The letter should be viewed in the context of this simmering rancor, suggests Amirzhan Kosanov, deputy leader of the opposition OSDP Azat party. “This, I would say, is a cry from the heart, an attempt to attract the authorities’ attention, by radical means, to the true position of the Kazakh language in society,” he told the Guljan news website on September 9. Kosanov suggested that the crux of the problem is that Kazakh’s de facto position in Kazakhstan does not match its legal status as the state language.
Signatories from his party were among those to distance themselves from the controversial letter. The names of OSDP Azat co-leaders Zharmakhan Tuyakbay and Bolat Abilov appeared on the document, but the party said it had never agreed to a draft of the letter containing the inflammatory call to change the constitution. Some other signatories offered similar explanations.
The only reaction from the president’s office to date has come from Yermukhamet Yertysbayev, Nazarbayev’s high-profile adviser, who described the letter as “anti-constitutional,” “illegal,” and liable to provoke a “split.”
He also accused politicians of “politicking” ahead of parliamentary elections scheduled for next summer. This suggests that, as Kazakh-language lobbyists grow more vocal, Astana is anxious to avoid any nationalist-related discourse as the vote approaches.
Astana is conscious that language is a potent electoral issue in a situation where Russian remains for Kazakhstan a lingua franca of necessity. According to data from the 2009 census, only 64 percent of Kazakhstan’s 16.5-million population speak Kazakh, against 94 percent who understand Russian. This ratio is largely a legacy of the Soviet strategy of promoting Russian at the expense of other languages of formerly Soviet peoples.
The census also revealed that only 14 percent of people are trying to learn Kazakh. By implication that suggests nearly a quarter of the population is making no effort to study the state language. Kazakh is an obligatory subject in all schools, but – with children still leaving school unable to communicate in Kazakh a generation after independence – the quality of language instruction is open to question.
“School leavers have a very weak level of Kazakh, and it is not improving with every year, unfortunately,” Layla Yermenbayeva, a Kazakh-language lecturer at Almaty’s Kazakhstan Institute of Management, Economics and Strategic Research (KIMEP), told EurasiaNet.org.
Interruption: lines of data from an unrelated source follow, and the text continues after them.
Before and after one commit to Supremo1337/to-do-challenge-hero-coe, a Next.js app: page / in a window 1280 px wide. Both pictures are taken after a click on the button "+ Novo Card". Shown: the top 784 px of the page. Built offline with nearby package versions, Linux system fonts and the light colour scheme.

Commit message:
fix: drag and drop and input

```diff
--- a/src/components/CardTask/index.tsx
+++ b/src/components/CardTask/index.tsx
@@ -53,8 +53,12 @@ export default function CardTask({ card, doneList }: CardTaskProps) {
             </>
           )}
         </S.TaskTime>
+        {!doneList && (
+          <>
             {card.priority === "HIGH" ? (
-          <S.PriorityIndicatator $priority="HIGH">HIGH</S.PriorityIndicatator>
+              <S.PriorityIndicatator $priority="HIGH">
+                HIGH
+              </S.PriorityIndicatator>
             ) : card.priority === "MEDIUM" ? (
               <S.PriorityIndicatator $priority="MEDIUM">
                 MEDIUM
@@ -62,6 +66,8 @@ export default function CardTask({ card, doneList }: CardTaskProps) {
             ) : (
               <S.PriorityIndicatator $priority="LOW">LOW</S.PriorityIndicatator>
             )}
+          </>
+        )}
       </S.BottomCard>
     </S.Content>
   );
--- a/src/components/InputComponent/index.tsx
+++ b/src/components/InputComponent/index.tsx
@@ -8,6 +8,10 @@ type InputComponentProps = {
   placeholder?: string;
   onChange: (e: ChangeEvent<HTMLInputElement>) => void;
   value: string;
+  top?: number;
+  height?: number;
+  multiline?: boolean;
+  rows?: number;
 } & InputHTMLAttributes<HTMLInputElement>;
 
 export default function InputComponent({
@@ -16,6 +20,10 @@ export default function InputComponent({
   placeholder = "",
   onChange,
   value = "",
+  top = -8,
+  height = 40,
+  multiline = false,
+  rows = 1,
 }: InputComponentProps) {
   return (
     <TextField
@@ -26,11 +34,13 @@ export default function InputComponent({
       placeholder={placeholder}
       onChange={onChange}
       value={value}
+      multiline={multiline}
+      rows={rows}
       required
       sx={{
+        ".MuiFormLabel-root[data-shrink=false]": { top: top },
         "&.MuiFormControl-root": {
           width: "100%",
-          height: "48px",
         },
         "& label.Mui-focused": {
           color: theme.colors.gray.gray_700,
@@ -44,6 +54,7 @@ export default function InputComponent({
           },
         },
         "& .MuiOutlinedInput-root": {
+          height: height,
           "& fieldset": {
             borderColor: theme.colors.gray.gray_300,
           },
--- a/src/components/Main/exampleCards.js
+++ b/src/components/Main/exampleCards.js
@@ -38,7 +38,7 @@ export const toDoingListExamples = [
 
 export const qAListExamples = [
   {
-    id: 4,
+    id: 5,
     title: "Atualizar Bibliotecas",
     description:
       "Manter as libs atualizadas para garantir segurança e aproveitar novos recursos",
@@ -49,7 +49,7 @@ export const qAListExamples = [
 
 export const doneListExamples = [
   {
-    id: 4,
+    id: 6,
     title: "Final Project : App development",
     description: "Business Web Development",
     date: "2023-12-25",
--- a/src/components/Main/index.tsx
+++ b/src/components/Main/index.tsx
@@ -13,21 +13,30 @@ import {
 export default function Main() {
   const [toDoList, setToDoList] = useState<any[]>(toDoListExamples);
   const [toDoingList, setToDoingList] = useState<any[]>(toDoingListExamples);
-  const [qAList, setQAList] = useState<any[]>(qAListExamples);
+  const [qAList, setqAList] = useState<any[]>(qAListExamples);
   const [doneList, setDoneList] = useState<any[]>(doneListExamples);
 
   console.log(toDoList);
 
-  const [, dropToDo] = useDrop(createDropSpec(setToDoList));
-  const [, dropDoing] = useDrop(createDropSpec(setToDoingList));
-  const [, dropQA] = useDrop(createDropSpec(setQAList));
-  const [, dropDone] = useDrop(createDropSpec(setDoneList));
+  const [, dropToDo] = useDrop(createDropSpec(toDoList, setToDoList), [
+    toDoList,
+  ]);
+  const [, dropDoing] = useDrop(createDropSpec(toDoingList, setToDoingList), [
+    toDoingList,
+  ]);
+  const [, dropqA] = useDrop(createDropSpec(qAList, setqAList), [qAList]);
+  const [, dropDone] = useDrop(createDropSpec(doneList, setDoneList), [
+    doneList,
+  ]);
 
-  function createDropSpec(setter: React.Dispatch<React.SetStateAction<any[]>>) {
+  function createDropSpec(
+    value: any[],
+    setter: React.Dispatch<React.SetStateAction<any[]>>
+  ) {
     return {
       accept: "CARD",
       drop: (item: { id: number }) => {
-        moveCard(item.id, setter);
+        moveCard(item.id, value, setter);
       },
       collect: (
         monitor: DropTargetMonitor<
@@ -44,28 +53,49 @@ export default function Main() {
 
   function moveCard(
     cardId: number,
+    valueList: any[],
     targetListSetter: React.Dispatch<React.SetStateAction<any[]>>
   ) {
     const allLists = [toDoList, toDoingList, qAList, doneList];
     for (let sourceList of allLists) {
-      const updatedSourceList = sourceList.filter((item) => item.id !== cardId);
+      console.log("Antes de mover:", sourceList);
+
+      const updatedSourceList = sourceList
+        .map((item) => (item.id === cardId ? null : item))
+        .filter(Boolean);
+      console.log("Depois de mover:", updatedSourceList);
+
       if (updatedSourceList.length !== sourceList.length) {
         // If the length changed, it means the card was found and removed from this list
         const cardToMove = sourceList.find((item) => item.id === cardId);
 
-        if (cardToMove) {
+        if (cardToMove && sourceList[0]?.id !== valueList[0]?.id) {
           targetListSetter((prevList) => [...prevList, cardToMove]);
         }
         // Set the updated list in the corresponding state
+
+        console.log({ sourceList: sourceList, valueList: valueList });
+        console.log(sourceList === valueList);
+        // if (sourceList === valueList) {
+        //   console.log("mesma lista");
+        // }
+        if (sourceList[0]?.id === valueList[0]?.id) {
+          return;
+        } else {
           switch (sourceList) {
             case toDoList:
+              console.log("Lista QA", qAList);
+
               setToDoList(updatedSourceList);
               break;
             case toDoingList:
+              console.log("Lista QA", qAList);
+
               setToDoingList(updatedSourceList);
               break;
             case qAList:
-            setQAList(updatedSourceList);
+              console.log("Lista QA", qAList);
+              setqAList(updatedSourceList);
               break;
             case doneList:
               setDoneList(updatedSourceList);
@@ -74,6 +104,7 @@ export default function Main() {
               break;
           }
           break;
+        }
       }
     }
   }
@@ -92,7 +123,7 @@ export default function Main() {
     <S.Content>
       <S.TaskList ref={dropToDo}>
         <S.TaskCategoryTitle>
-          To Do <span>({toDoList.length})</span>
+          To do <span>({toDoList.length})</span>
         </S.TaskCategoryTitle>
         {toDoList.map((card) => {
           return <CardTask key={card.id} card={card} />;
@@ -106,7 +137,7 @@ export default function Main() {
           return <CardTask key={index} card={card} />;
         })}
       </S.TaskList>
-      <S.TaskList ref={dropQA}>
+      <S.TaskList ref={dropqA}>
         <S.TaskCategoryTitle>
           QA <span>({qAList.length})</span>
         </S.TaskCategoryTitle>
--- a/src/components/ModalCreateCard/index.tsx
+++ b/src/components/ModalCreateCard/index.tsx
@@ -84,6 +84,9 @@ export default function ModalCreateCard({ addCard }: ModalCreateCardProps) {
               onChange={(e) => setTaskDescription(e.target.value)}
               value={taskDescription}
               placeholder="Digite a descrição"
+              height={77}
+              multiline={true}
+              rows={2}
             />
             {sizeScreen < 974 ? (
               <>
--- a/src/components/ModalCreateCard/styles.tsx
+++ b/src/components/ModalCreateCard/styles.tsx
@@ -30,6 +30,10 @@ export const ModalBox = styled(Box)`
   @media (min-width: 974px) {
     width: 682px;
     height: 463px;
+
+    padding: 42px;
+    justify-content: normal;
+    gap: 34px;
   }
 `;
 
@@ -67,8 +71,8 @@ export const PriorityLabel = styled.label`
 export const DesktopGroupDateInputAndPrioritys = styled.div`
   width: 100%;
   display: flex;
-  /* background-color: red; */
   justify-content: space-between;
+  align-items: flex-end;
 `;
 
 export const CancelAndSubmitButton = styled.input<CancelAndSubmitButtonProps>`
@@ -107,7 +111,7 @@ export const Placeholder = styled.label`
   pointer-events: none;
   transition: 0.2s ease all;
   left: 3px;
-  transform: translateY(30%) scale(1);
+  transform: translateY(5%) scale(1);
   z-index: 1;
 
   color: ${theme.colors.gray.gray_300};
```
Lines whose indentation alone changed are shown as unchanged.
Astana has spent large sums on promoting Kazakh-language learning, financing hi-tech study materials and opening free learning centers around the country. This year it adopted a strategy containing ambitious targets to raise the number of adults speaking Kazakh to 80 percent by 2017 and 95 percent by 2020.
Nazarbayev presents the Kazakh language as a unifying factor for society – although any discussion of language issues tends to provoke divisive debates.
The latest trouble over language came on the heels of another dispute that erupted earlier in the summer, when a draft of planned amendments to language legislation was leaked to the press, sparking concerns that the use of Russian in official bodies would be banned starting in 2013. The leak caused rancorous Internet exchanges, forcing Gaziz Telebayev, a deputy culture minister in charge of drafting the legislation, to step in to ease concerns.
Denying the existence of plans to limit the use of Russian, he pointed out that the debate itself was revealing. “It is upsetting that public opinion evaluates the transition to the state language negatively,” Telebayev told the Megapolis newspaper. “What does the polemic that erupted on the Internet show? That unfortunately there are quite a few of our fellow citizens who believe that they don’t need the Kazakh language.”
Joanna Lillis is a freelance writer who specializes in Central Asia.